The artwork is called 'Untitled (Flag 2)' and is the last piece of a series of other flags that have been raised on campus as part of the Pledges of Allegiance project.
Today we stand w/ @creativetime in raising Josephine Meckseper's "Untitled (Flag 2)," now on view in #PledgesOfAllegiance series. Learn more about new meaning the artist finds in her flag, created in 2017: https://t.co/g7KbKzbRLF#WeAllCameFromSomewhere #PublicArt pic.twitter.com/tSmZH9wx1H— Zimmerli Art Museum (@zimmerlimuseum) July 3, 2018
New York-based Meckeseper revealed that she wanted her creation to reflect the divisions in the country represent the need for unity to be achieved through differences.
The artist shared that the black-and-white sock on the flag is a symbol of the recent imprisonment of immigrant children at the border, a subject that she considers being of utmost importance.
Steve Watkins, who is currently a GOP candidate for Kansas' 2n Congressional District, claimed that just because people called it art, it didn't 'make it any less of a desecration.'

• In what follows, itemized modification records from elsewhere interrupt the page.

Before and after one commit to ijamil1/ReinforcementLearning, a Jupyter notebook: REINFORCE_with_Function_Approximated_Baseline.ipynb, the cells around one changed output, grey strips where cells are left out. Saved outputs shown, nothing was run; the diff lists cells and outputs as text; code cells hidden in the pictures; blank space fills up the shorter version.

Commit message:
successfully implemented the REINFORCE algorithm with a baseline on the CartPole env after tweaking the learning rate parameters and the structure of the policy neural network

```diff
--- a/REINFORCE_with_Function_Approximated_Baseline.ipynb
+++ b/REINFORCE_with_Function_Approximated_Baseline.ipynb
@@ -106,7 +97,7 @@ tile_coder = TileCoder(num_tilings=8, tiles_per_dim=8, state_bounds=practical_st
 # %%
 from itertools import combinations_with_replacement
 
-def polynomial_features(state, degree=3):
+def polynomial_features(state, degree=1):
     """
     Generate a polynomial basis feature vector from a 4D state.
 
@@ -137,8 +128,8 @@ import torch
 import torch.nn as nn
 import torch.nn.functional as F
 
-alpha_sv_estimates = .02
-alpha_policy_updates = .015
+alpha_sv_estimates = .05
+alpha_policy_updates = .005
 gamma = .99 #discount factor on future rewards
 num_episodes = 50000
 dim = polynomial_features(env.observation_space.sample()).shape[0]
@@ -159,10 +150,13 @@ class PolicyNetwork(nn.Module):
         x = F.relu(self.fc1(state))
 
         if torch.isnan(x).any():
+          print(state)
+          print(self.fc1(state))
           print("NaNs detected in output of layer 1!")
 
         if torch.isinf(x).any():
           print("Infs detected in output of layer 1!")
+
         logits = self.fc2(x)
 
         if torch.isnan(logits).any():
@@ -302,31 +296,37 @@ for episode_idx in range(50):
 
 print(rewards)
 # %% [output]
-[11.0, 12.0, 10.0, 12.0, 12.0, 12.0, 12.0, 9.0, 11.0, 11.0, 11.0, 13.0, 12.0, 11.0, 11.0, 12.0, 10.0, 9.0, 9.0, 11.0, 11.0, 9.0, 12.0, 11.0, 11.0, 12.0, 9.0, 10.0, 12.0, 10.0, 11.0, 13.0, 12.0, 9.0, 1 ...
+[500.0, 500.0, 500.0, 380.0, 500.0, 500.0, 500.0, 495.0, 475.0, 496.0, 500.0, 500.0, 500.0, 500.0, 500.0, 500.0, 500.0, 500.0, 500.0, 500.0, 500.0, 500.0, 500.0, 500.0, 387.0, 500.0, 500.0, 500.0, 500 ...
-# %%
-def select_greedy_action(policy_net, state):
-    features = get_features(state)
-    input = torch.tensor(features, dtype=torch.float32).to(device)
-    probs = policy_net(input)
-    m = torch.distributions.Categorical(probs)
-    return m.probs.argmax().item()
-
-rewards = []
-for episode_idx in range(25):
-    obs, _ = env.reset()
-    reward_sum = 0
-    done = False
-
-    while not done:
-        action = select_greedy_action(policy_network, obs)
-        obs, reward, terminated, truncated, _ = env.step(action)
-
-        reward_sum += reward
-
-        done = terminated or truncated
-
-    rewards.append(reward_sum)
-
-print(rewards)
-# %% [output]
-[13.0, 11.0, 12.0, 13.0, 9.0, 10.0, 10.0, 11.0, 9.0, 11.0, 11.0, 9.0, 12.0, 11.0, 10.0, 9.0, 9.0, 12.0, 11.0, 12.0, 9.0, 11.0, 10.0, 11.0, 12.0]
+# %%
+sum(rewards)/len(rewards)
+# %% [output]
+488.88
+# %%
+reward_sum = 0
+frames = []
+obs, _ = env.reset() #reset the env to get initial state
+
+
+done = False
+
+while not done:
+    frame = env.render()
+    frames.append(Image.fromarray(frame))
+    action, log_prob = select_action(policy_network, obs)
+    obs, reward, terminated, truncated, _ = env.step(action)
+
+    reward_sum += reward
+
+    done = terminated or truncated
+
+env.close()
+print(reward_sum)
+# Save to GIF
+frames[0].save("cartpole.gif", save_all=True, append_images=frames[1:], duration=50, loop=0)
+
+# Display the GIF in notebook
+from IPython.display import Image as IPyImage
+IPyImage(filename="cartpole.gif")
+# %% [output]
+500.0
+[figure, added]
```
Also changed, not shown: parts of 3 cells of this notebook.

Erinn Barcomb-Peterson, a spokeswoman for the University of Kansas, announced that the project was intended to encourage conversations and interactions regarding the current political state, but seems like it created more controversy than understanding.